Before she made a living through cooking, Ina was a nuclear-budget analyst at the Office of Management and Budget in Washington, D.C., under the Jimmy Carter Administration—a career path that was inspired by Jeffrey, who was working at the State Department.
“We were part of the first generation where there was a fork in the road for a lot of women, whether to pursue their careers or stay at home,” says Jeffrey. “Ina was a cross between the two. She would send me brownies in a shoe box when I was in college and make me sweaters, but it never crossed my mind that she wouldn’t also do something really interesting professionally.”
Adds Ina: “He just thought I was really smart and that I could do anything. He was the first person I knew who thought that about me.”

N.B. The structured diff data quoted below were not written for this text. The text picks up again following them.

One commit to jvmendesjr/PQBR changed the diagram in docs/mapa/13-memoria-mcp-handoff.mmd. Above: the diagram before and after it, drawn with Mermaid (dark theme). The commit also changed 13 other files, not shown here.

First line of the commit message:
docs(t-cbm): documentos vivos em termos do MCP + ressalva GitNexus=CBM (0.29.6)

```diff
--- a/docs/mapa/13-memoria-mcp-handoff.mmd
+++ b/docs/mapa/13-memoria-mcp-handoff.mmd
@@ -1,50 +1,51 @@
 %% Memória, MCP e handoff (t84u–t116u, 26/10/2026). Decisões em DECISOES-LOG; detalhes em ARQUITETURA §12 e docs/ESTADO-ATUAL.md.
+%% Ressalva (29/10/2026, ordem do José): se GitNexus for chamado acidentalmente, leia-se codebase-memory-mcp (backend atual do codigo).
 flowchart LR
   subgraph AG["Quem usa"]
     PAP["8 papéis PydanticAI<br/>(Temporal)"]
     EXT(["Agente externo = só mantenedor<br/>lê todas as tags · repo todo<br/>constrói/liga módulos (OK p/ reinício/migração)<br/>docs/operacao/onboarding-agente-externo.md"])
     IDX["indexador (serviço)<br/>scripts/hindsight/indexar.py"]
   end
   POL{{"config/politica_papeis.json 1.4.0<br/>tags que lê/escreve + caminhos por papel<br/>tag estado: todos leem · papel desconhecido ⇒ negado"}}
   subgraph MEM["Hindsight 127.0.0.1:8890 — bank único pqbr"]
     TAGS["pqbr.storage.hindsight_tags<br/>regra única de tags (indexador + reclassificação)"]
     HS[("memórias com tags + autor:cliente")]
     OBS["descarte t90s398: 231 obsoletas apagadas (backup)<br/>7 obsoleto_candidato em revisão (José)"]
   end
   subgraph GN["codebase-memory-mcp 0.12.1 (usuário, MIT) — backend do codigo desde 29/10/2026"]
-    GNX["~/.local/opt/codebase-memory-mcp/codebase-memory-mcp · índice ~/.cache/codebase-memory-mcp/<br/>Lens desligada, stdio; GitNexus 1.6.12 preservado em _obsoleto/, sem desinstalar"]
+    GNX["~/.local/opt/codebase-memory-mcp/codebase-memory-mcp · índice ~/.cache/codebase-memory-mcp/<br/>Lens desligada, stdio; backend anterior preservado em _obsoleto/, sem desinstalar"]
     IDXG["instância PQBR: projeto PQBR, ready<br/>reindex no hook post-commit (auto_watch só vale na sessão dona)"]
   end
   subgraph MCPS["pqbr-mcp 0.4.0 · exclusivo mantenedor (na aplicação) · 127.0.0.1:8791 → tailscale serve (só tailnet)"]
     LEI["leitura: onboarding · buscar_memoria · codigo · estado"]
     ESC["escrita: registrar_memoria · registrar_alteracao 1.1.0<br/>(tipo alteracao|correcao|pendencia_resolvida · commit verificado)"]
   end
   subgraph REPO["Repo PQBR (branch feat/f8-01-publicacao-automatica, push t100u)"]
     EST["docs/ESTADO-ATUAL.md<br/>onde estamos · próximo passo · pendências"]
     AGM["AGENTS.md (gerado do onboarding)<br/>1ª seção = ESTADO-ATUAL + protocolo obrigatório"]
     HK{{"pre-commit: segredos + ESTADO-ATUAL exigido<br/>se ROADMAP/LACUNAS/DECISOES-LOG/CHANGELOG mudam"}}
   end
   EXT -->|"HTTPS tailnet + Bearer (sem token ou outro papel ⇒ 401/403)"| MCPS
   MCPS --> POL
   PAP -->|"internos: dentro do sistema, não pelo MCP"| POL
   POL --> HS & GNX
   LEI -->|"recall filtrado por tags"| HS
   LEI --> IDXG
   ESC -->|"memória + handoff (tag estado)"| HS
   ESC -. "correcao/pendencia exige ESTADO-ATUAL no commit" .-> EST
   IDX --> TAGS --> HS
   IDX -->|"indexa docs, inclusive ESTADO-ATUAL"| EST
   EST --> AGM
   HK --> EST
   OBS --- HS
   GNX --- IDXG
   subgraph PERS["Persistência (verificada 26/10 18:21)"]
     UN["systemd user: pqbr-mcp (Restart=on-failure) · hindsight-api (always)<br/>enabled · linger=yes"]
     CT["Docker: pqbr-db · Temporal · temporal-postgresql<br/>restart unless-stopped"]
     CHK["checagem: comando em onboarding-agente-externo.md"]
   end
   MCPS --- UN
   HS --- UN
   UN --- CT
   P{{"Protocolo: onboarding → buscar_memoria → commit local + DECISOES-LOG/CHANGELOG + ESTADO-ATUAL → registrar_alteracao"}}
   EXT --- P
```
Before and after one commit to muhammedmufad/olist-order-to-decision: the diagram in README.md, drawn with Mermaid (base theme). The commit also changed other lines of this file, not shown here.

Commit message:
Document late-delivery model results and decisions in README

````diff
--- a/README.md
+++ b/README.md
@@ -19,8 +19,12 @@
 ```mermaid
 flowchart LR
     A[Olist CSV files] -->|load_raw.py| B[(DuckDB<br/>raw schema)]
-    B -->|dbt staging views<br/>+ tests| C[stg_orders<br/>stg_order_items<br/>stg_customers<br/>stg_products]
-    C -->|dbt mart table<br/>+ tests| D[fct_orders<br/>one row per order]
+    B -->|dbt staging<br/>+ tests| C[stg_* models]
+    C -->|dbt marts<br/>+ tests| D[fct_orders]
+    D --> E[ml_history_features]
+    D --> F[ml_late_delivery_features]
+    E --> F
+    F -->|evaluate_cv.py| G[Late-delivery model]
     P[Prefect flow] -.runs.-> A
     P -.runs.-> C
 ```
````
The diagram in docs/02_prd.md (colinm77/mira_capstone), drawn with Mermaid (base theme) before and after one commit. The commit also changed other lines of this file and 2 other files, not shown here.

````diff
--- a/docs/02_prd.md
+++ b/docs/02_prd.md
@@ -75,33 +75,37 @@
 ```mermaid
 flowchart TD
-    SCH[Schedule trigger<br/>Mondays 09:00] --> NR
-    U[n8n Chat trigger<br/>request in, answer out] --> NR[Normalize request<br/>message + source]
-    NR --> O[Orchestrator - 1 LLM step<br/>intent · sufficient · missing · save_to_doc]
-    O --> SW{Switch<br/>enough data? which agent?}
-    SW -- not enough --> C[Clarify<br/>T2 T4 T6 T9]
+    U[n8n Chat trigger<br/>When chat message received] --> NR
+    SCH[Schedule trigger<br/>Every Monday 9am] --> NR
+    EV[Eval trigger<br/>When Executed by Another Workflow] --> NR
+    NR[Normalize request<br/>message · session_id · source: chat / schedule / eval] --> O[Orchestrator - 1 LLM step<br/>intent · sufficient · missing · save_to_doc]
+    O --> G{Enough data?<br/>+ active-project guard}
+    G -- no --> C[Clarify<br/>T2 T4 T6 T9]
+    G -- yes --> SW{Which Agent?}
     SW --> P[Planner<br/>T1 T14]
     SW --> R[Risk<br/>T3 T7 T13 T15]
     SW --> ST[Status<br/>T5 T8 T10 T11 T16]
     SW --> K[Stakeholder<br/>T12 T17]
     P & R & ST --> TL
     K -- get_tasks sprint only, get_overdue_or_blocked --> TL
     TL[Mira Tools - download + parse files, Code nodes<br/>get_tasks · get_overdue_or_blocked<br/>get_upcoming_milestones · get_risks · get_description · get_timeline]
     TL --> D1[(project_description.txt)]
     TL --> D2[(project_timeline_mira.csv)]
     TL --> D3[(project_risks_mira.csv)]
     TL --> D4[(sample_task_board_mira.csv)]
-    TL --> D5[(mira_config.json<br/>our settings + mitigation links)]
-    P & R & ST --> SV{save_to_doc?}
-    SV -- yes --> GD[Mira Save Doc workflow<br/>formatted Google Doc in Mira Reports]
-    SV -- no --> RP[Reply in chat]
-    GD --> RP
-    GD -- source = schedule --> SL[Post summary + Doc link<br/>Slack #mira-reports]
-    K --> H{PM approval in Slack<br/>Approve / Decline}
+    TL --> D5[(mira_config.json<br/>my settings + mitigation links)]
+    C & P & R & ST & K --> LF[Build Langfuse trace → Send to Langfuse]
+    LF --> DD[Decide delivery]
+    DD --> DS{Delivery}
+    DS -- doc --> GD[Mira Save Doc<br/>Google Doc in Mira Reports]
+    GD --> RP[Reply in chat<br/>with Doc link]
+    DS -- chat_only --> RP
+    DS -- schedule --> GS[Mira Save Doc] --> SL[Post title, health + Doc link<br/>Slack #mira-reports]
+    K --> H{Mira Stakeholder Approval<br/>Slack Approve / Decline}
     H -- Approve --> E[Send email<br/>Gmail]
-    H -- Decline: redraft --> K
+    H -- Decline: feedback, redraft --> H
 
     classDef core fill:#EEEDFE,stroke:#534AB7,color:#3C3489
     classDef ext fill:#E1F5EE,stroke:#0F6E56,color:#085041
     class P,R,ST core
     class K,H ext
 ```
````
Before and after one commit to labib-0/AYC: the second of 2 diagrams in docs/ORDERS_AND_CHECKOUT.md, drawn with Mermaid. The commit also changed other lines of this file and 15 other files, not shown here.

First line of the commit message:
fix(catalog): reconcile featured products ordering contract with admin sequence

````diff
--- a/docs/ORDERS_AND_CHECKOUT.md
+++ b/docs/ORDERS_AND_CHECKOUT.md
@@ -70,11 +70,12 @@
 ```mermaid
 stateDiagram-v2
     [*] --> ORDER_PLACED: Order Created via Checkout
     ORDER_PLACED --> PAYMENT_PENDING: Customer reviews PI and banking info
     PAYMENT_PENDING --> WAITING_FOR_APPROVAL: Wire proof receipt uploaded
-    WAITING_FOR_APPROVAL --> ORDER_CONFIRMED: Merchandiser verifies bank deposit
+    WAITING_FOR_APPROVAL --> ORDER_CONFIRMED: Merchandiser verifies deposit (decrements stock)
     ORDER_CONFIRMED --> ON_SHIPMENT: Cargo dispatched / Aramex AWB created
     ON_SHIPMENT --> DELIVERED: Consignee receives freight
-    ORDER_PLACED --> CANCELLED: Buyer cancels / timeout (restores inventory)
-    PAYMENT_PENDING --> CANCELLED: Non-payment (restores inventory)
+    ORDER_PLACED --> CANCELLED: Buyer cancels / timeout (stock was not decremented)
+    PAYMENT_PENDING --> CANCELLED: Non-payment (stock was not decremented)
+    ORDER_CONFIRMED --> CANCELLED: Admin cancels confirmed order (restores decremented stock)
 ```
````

Though she rose through the ranks in a prestigious field, Ina eventually realized that this wasn’t her calling. “I thought, ‘That’s not who I am. That’s who Jeffrey is,’” she says. After discussions about their future, in 1978 the couple bought a specialty-food store in West Hampton, N.Y., called Barefoot Contessa—a move that would ultimately lead Ina to a career as a celebrity chef.
Distance once again tested their love when Jeffrey’s job at Lehman Brothers relocated him to Japan in the 1980s. “For a couple of years we commuted between Tokyo and the Hamptons,” says Jeffrey. Once again letters helped keep them connected—this time with slightly updated technology. “He used to write me notes all day, and he would fax them to me at night so when I woke up in the morning, I had them,” says Ina.
Now they’re settled into their Hamptons life, where Jeffrey travels only a few days a week. “When we’re not together, I’ll send her five or six texts per day,” says Jeffrey. “I love looking at her schedule. I can envision where she is and what she’s doing, and it doesn’t feel like we’re apart. If I could be with her seven days a week, 24 hours a day, that would be my ideal.”
Neither says their marriage has been hard work. “Our relationship is just so stress-free, and we have a wonderful time together,” Ina insists. “It’s not like we have highs and lows, and we have to work things out.”
She also acknowledges that being able to focus only on each other has made it easier for them. “We have more freedom because we decided not to have children—that’s made a huge difference,” she says. “Every year for many years we had that conversation. It would keep coming up and we would say, ‘Oh, let’s just wait.’ Eventually, we said, ‘What are we still having this conversation for?’”
Throughout the distance and changes of address, their unconditional support has remained constant. “We’ve had the good fortune of growing up together in a very compatible way,” says Jeffrey. “We’re like two vines that grew and wrapped themselves around one another.”